In January 2023 I started a conversations project during my residency at Applecart Arts. I sit down and have a conversation of approximately one hour with someone I am interested to have a conversation with. Whilst there might be particular things I am interested in, I don’t have questions planned in advance and what happens is organic. Whilst we talk, I paint. What I share here is the painted/drawn outcome of the conversation. Afterwards, I write up my reflections which come from the conversation. Then, they go into my gallery of conversations, which you have found yourself in here…
Rodrigo and I are friends, we met in 2015 whilst working towards a Gender Studies Masters in Budapest. He is an insights analyst at NSPCC/Childline as well as a listening volunteer and trustee at Switchboard – the national LGBTQ+ helpline. He is an experimental artist, working with watercolours, acrylics, pastels and whatever he fancies experimenting with that day. We met in Applecart after not seeing each other for nearly two months so I was particularly looking forward to seeing him and catching up.
I asked Rodrigo what art stuff he’d been doing recently and he told me about some painting he’d been doing with different objects, including a chrysanthemum, dental floss and metal scourer. He recently moved into a flat in Bethnal Green with his husband. When I last visited them, they showed me a funny corner of the flat where the ceiling was lower, with a window. They said they weren’t sure what to do with it. This time when I saw him, he said it had turned into his creative corner. He said it was so nice to have a separate space – and even room – from his desk where he does work on a laptop.
He talked about how moving his body had been an important part of this change, and he was also enjoying working from the floor. I described how I’d recently started using an easel when working on canvas which, compared to working flat on the desk, had shifted things up a bit. But it still feels pretty static as using the easel still requires staying in particular positions, at a table.

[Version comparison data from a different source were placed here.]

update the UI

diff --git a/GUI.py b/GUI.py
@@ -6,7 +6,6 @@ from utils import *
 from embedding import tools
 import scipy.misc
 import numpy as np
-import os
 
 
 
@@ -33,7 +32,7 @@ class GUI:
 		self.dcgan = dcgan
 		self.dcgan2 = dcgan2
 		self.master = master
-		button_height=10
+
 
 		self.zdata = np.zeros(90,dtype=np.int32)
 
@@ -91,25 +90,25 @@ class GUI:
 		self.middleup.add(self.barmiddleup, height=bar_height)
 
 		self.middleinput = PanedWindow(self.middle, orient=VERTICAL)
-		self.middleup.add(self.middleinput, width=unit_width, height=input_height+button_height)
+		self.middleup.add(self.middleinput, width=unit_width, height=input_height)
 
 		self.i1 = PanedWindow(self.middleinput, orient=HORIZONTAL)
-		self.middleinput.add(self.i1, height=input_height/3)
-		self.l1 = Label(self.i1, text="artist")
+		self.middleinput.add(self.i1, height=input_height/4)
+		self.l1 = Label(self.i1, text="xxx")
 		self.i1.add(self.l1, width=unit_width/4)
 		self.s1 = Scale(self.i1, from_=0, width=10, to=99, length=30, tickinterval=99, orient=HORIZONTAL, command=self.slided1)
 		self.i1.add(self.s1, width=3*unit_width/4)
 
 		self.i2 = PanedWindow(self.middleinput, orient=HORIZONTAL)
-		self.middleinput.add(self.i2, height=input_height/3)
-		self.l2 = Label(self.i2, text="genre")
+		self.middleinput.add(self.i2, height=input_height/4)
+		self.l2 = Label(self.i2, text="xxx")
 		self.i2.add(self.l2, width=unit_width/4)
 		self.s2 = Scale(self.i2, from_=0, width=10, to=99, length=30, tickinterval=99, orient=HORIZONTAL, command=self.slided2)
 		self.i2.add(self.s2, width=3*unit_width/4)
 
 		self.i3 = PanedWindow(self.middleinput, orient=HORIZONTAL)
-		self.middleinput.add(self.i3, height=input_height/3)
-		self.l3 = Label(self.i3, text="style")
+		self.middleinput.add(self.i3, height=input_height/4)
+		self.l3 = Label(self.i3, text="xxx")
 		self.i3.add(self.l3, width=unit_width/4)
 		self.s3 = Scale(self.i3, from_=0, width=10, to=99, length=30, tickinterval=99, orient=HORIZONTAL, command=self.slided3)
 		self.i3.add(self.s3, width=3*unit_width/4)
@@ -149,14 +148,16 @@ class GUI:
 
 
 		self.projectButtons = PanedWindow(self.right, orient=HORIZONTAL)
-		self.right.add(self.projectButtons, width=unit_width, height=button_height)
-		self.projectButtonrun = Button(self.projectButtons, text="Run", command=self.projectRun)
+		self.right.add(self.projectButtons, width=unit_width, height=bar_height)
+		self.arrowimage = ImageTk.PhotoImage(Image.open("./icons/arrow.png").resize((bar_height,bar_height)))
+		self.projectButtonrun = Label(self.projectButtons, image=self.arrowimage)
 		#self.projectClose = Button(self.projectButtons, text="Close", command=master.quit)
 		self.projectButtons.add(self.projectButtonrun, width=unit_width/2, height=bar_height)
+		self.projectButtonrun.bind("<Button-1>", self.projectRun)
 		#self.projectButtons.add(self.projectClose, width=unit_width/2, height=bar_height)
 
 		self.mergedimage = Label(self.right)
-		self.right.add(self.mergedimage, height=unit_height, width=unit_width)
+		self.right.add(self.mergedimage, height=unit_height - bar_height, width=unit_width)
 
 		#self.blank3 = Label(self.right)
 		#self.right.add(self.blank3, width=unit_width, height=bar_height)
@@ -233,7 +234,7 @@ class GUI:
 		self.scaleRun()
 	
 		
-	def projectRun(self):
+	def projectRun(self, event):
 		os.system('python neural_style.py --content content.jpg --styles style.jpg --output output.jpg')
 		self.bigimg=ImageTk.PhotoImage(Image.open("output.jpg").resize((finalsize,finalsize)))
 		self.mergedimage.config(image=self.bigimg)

Talking to Rodrigo reminded me of a day on Ocracoke, the first day that I was more alone and I took an A3 canvas out onto the back porch to cover it with a vivid pink spray paint. I shook the can, but it still came out as liquid. Undeterred, I kept spraying and decided to use my hands to smear/spread the paint across the canvas. The liquid was so, so cold. I had one of those moments, not unfamiliar to me in my impatience, where I wondered if I had done something quite stupid. Had I damaged my hands? I imagined Steve coming back to the house and having to explain sheepishly that it was wholly self-inflicted.
However, even though it felt weird, my hands seemed ok so I proceeded to look for more materials to use. I found some red wine in glasses from the previous evening and poured them on the canvas and smeared it about. Then, I found some coffee dregs and did the same with that. It all smelt quite strong. I can’t actually remember what I did next. Looking at the photos I think I must have then added white acrylic paint but who knows, I might have blacked out and weed on it.
This became the water tower painting that I’d been planning on doing after I fell in love with it. I like how it turned out, particularly how if you had light behind the canvas you can suddenly see the red/pink colours way more vividly. Whilst we were there I had it leaning against a window so I could see it in many different lights throughout the day.
When we met, Rodrigo was about to go to his origin-country Brazil to see family and friends. He talked about how his view of his racialised self depends on where he is. In Brazil he feels whiter and in the UK, particularly places with many white people, he is more aware of his non-whiteness. It reminded me of how race is something shifting and not a static identity, which is generally how it is talked about…as if it is a fact rather than something socially constructed.